We’ve been playing a lot of kickball in our front yard this summer. Our ball of choice has been a slick, lightweight plastic Lightning McQueen one which has frequently made its way over the neighbor’s fence. Since it’s a game our whole family has been enjoying—and is one I’ve always loved—I decided it was about time that we get an authentic playground ball. The familiar, classic, textured red rubber kind that brings with it all kinds of schoolyard memories: dodgeball, court dodge and various other games. I remember the sting and slap of it, the red marks it would leave on my arms as I held back tears after being pelted repeatedly by the boys. My girlfriends and I also liked to play Charlie’s Angels with one. We’d take turns being Sabrina, Kelly and Jill; the girl who was Jill (Farrah) would sometimes don my glamorous-looking long coat with a faux-fur lined hood. Lithely and Angel-like, we’d run around the playground acting out some storyline of intrigue or espionage, pursuing bad guys, using the rubber balls as bombs. Until the day we got busted by the Yard Duty teachers and had to stop playing.
Kickball was another recess favorite of mine, with one memory being especially vivid. It was probably First or Second grade. I was decked out in a dress, probably some polyester creation handmade by Frannie. I don’t recall the specifics of the play; all I know is that I was out. Maybe I’d gotten called out on base or maybe it was a pop fly. Whatever it was, I was bummed and humiliated as I started my jog to the backstop. It felt like the Trot of Shame. As I made my approach, I noted that there was a mud puddle covering home plate. In my eyes it must’ve looked about the size of a glass of water spilled on the kitchen table, but in reality it was more along the lines of Lake Shasta. Wanting to maintain some element of confidence and coolness, and attempting to rebuild my reputation, I decided to jump over it. If I was out, I’d go out with a bang. I leapt. I landed. Smack dab in the middle of it. I was drenched in a watery, gooey, muddy mess. My humiliation level soared. Utterly embarrassed, I made the trek to the Nurse’s office where I sat with paper towels stuck to every exposed body part as I waited for my mom to bring a change of clothes.
These days I’ve been learning some new additions to the game as I’ve played with my 9-year-old and his friends. One of them is “ghosties” (when we’re short-handed players, the runner has to return to be kicker again, leaving a “ghostie” on base.) I’ve also been introduced to another one of their recess faves: Four Square. Over the summer, I’ve heard my son holler “Chickafee” on occasion and wondered what it meant. But I’ve remained silent and figured it was one of the finer points of the game.
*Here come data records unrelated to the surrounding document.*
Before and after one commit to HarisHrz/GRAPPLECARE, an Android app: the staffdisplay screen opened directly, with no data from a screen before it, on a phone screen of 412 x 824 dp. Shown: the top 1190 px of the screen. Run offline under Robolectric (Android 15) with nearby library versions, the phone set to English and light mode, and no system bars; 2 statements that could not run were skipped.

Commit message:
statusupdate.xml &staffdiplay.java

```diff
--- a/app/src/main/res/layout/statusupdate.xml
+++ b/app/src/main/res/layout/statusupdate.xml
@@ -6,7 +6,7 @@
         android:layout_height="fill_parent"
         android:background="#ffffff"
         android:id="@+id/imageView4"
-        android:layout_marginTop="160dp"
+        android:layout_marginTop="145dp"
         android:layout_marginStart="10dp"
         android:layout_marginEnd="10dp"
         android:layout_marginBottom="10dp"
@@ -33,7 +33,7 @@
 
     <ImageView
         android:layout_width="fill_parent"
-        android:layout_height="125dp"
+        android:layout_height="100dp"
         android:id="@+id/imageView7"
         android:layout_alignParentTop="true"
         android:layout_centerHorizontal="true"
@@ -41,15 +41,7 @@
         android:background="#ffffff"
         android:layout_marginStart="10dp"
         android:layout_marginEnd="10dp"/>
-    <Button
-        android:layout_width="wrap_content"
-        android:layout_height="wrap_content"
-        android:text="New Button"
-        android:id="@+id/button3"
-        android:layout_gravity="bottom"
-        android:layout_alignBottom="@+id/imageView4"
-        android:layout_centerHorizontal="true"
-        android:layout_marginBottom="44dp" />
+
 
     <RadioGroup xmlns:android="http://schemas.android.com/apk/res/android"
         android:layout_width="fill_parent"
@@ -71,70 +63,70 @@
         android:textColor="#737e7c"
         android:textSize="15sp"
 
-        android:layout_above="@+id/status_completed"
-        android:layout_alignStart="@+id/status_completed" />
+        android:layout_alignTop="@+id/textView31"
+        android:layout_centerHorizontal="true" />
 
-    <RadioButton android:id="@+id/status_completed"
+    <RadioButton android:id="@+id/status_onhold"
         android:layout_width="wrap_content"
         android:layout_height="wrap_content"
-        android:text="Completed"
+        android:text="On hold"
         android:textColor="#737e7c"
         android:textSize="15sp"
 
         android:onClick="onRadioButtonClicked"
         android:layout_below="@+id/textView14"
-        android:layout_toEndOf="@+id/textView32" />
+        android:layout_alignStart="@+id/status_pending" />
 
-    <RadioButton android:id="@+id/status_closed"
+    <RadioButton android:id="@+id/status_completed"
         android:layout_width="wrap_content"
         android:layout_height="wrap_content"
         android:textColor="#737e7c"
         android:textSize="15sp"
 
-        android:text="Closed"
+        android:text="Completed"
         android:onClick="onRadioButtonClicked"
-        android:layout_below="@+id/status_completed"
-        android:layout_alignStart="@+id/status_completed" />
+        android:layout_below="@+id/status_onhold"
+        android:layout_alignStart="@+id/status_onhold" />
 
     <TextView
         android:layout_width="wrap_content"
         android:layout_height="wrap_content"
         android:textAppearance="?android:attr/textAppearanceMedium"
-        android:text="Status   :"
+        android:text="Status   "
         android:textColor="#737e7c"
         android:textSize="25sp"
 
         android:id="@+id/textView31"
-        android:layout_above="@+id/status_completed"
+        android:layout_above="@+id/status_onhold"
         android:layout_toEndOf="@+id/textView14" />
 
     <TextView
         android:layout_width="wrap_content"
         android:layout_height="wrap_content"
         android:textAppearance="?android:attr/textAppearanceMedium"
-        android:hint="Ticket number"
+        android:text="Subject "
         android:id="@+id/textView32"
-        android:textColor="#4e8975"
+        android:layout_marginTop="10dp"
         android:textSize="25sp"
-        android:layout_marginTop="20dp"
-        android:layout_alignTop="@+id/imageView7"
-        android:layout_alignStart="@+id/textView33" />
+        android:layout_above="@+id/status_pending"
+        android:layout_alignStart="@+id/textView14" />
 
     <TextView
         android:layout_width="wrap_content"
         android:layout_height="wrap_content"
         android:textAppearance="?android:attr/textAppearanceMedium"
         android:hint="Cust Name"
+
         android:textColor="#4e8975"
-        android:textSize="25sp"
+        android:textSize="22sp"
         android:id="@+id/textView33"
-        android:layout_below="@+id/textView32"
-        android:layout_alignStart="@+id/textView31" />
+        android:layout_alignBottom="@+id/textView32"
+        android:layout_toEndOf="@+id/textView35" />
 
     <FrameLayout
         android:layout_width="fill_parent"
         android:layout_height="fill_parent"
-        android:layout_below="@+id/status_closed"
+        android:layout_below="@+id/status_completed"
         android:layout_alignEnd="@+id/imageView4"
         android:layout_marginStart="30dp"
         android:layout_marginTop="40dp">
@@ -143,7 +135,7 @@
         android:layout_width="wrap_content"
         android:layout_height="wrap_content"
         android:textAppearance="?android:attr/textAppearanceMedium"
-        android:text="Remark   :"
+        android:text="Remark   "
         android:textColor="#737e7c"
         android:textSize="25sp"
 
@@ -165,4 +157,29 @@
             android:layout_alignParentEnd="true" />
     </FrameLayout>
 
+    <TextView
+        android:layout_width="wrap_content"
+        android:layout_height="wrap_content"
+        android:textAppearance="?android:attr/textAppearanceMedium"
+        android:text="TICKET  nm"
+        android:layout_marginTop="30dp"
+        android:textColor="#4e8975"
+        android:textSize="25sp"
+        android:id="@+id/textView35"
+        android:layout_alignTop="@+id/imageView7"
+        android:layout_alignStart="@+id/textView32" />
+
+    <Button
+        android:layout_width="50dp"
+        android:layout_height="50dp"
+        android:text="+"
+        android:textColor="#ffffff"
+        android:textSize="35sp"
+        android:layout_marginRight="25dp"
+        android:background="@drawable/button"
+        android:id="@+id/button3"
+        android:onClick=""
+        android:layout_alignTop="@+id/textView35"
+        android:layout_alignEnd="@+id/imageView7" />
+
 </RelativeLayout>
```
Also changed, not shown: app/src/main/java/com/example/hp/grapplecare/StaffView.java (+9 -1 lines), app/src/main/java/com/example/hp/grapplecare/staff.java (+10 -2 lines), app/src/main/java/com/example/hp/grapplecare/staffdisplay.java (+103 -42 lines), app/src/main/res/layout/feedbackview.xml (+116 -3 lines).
Thursday we decided to play Four Square with our new ball. Rassy and his friend explained the rules to me as we started. We bounced the ball into each other’s squares, trying not to hit the lines. He bounced it into his friend’s square and immediately yelled “Chickafee.” Here was my opportunity. I tried to be subtle as I contained my cluelessness; I was on the verge of going from Four Square novice to insider.
“What’s ‘Chickafee’?” I asked.
My son’s friend held the ball at his hip and looked at me with all the seriousness of an MLB ump.
“It’s actually supposed to be ‘Chicken Feet’,” he explained knowledgeably. “It means when the ball hits your foot you’re out.”
“Oh.” I replied.
I played a few more minutes and then jumped in the car to go pick up some pizza as they continued on with Two Square, bouncing that red ball back and forth as I left.
Over the years the games, lingo and rules may have changed—we’ve gone from Charlie’s Angels to Chickafee—but one thing remains at the heart of neighborhood and playground fun: that familiar, classic, textured red rubber ball.